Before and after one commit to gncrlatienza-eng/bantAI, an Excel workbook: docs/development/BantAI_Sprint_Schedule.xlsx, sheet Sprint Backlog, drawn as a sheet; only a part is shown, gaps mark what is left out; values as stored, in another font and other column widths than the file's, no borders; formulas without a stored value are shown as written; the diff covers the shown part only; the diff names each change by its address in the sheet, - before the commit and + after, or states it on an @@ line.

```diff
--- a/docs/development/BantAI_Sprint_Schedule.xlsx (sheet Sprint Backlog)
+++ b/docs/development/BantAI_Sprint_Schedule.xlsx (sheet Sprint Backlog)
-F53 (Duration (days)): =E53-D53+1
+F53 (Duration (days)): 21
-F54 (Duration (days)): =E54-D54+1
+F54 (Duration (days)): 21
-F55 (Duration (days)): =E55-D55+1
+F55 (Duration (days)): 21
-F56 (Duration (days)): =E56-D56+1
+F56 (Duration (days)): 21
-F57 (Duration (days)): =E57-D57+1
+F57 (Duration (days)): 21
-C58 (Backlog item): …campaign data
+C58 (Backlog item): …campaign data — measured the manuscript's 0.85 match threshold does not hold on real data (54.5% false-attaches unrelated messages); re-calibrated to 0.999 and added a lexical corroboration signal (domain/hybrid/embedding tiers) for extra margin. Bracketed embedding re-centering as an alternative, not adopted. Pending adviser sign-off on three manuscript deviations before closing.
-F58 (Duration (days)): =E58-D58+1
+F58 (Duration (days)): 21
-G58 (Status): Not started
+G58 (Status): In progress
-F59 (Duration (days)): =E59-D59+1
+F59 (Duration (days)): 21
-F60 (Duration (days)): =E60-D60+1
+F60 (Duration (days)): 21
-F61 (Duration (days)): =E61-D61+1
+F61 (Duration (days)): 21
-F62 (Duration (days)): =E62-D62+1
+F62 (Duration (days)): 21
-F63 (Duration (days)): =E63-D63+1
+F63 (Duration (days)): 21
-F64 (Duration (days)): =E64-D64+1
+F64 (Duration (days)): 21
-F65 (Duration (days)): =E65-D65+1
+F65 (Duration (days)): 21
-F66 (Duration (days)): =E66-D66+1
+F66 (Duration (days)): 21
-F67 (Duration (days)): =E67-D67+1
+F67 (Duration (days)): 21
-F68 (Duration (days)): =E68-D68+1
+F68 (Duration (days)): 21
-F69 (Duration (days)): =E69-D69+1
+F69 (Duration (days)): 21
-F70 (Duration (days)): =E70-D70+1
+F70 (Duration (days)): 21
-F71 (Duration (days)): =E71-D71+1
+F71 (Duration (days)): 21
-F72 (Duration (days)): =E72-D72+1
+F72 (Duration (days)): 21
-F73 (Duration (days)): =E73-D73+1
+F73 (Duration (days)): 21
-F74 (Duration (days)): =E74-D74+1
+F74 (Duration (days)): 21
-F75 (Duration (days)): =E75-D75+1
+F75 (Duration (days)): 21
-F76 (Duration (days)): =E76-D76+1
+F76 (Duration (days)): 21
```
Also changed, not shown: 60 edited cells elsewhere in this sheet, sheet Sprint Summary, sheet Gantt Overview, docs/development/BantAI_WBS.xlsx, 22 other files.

* * *

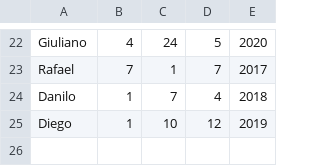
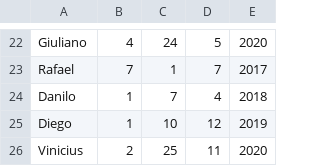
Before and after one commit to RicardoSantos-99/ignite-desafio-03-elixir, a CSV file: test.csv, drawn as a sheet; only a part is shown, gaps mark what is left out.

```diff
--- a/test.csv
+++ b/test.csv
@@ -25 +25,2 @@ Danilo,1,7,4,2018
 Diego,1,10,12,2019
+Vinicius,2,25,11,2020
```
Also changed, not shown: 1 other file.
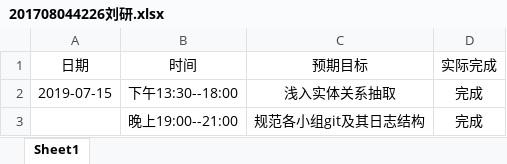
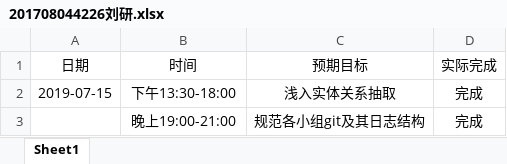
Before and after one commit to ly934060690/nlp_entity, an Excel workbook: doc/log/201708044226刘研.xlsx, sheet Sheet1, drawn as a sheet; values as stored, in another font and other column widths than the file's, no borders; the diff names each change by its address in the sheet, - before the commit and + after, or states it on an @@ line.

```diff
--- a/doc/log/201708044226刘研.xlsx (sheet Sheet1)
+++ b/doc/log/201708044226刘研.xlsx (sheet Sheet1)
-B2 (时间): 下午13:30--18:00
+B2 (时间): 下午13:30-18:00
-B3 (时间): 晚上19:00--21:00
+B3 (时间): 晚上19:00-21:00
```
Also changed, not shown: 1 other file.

§ Problem statement:
Read the entries and pick out all lines that include the word "test".

§ Expected output:
Before and after one commit to RicardoSantos-99/ignite-desafio-03-elixir, a CSV file: test.csv, drawn as a sheet; only a part is shown, gaps mark what is left out.
--- a/test.csv
+++ b/test.csv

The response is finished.